# To do:
Write down every entry once more, exactly as it reads.

-------------------------

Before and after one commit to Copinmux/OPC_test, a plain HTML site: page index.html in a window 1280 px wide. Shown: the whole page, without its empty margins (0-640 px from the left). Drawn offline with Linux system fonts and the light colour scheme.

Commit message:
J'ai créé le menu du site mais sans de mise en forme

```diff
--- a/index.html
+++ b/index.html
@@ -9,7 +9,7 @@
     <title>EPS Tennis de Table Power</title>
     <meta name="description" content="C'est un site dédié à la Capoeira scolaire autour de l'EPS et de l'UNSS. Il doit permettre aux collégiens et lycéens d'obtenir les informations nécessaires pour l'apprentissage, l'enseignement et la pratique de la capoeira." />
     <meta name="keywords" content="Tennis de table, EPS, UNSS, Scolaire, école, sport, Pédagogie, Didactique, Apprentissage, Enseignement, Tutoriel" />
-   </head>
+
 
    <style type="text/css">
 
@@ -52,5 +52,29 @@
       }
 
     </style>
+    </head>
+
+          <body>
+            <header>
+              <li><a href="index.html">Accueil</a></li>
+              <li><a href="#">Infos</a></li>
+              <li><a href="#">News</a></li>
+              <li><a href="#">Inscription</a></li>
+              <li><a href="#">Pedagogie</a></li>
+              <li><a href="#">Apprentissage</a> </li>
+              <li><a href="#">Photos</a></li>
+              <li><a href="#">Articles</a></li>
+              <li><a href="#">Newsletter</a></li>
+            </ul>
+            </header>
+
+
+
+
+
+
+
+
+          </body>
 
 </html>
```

-------------------------

# Final answer:
Before and after one commit to Copinmux/OPC_test, a plain HTML site: page index.html in a window 1280 px wide. Shown: the whole page, without its empty margins (0-640 px from the left). Drawn offline with Linux system fonts and the light colour scheme.

Commit message:
J'ai créé le menu du site mais sans de mise en forme

```diff
--- a/index.html
+++ b/index.html
@@ -9,7 +9,7 @@
     <title>EPS Tennis de Table Power</title>
     <meta name="description" content="C'est un site dédié à la Capoeira scolaire autour de l'EPS et de l'UNSS. Il doit permettre aux collégiens et lycéens d'obtenir les informations nécessaires pour l'apprentissage, l'enseignement et la pratique de la capoeira." />
     <meta name="keywords" content="Tennis de table, EPS, UNSS, Scolaire, école, sport, Pédagogie, Didactique, Apprentissage, Enseignement, Tutoriel" />
-   </head>
+
 
    <style type="text/css">
 
@@ -52,5 +52,29 @@
       }
 
     </style>
+    </head>
+
+          <body>
+            <header>
+              <li><a href="index.html">Accueil</a></li>
+              <li><a href="#">Infos</a></li>
+              <li><a href="#">News</a></li>
+              <li><a href="#">Inscription</a></li>
+              <li><a href="#">Pedagogie</a></li>
+              <li><a href="#">Apprentissage</a> </li>
+              <li><a href="#">Photos</a></li>
+              <li><a href="#">Articles</a></li>
+              <li><a href="#">Newsletter</a></li>
+            </ul>
+            </header>
+
+
+
+
+
+
+
+
+          </body>
 
 </html>
```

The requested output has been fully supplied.